Suppression of Host Humoral Immunity by Borrelia burgdorferi Varies Over the Course of Infection

dc.creatorWilliams, Meganen_US
dc.creatorZhang, Yanen_US
dc.creatorKilgore, Rebeccaen_US
dc.creatorAllen, Michael S.en_US
dc.creatorBerg, Rance E.en_US
dc.creator.orcid0000-0002-8760-8128 (Williams, Megan)
dc.creator.orcid0000-0002-2934-382X (Berg, Rance)
dc.creator.orcid0000-0001-5784-4659 (Zhang, Yan)
dc.creator.orcid0000-0003-2293-8078 (Allen, Michael S.)

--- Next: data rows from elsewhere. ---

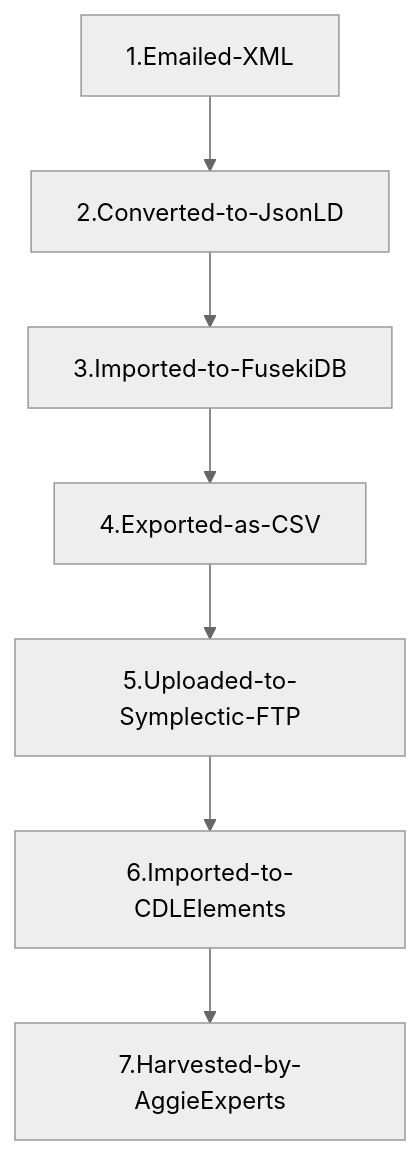
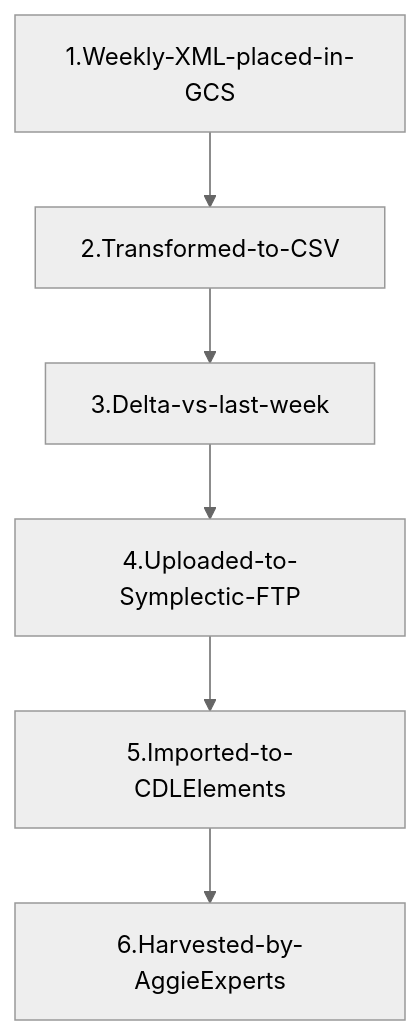
Before and after one commit to ucd-library/aggie-experts: the diagram in doc/grant-feed.md, drawn with Mermaid (neutral theme). The commit also changed other lines of this file and 39 other files, not shown here.

````diff
--- a/doc/grant-feed.md
+++ b/doc/grant-feed.md
@@ -9,9 +24,8 @@
 ```mermaid
 graph TD;
-    1.Emailed-XML-->2.Converted-to-JsonLD;
-    2.Converted-to-JsonLD-->3.Imported-to-FusekiDB;
-    3.Imported-to-FusekiDB-->4.Exported-as-CSV; 
-    4.Exported-as-CSV-->5.Uploaded-to-Symplectic-FTP;
-    5.Uploaded-to-Symplectic-FTP-->6.Imported-to-CDLElements;
-    6.Imported-to-CDLElements-->7.Harvested-by-AggieExperts
+    1.Weekly-XML-placed-in-GCS-->2.Transformed-to-CSV;
+    2.Transformed-to-CSV-->3.Delta-vs-last-week;
+    3.Delta-vs-last-week-->4.Uploaded-to-Symplectic-FTP;
+    4.Uploaded-to-Symplectic-FTP-->5.Imported-to-CDLElements;
+    5.Imported-to-CDLElements-->6.Harvested-by-AggieExperts
 ```
````
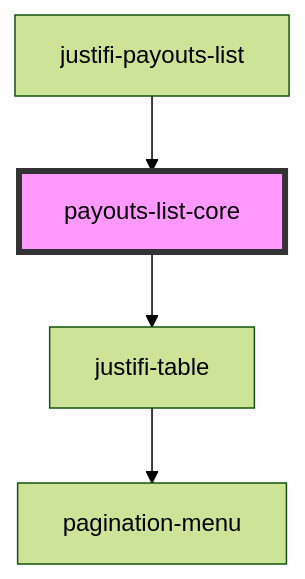
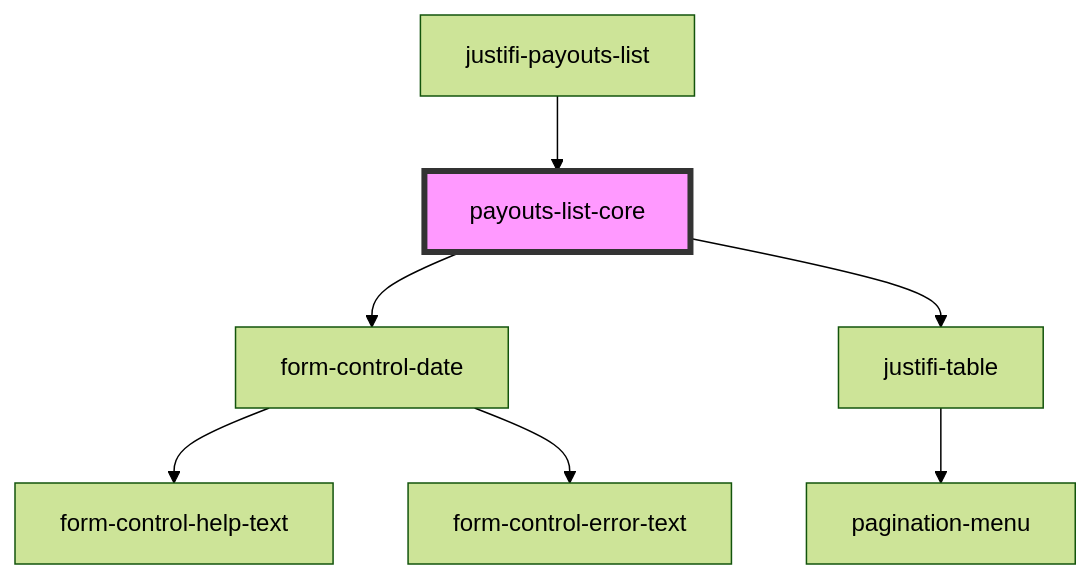
The diagram in packages/webcomponents/src/components/payouts-list/readme.md (justifi-tech/web-component-library), drawn with Mermaid (forest theme) before and after one commit. The commit also changed other lines of this file and 3 other files, not shown here.

````diff
--- a/packages/webcomponents/src/components/payouts-list/readme.md
+++ b/packages/webcomponents/src/components/payouts-list/readme.md
@@ -34,7 +36,10 @@
 ```mermaid
 graph TD;
+  payouts-list-core --> form-control-date
   payouts-list-core --> justifi-table
+  form-control-date --> form-control-help-text
+  form-control-date --> form-control-error-text
   justifi-table --> pagination-menu
   justifi-payouts-list --> payouts-list-core
   style payouts-list-core fill:#f9f,stroke:#333,stroke-width:4px
 ```
````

dc.description.abstractLyme disease is the most common vector-borne illness in the U.S. with approximately 476,000 cases each year. Borrelia burgdorferi, the spirochetal agent of Lyme disease, utilizes a variety of strategies to evade and suppress the host immune response, which enables it to chronically persist in the host. These strategies include complement inhibition, antigenic variation, and suppression of adaptive immunity. The resulting immune response is characterized by unusually strong IgM production and a lack of long-term protective immunity. Previous studies in mice have shown that infection with B. burgdorferi also broadly suppresses host antibody responses against unrelated antigens. Here we aimed to assess how the host’s ability to produce antibodies against an unrelated antigen may change over the course of infection with B. burgdorferi and whether, if at all, the immune system returns to baseline following antibiotic treatment. Mice infected with B. burgdorferi and concomitantly immunized with recombinant SARS-CoV-2 spike protein had an abrogated antibody response to the immunization. To further define how long this humoral immune suppression lasts, mice were immunized at 2-, 4-, and 6-weeks post-infection. Suppression of host antibody production against the SARS-CoV-2 spike protein peaked at 2 weeks post-infection but continued for all timepoints measured. Antibody responses against the SARS-CoV-2 spike protein were also assessed following antibiotic treatment to determine whether this immune suppression persists or resolves following clearance of B. burgdorferi. Host antibody production against the SARS-CoV-2 spike protein returned to baseline following antibiotic treatment; however, anti-SARS-CoV-2 IgM remained high, comparable to levels found in B. burgdorferi-infected but untreated mice. Thus, our data demonstrate restored IgG responses following antibiotic treatment but persistently elevated IgM levels, indicating lingering effects of B. burgdorferi infection on the immune system following treatment.en_US
dc.description.sponsorshipState of Texasen_US
dc.titleSuppression of Host Humoral Immunity by Borrelia burgdorferi Varies Over the Course of Infectionen_US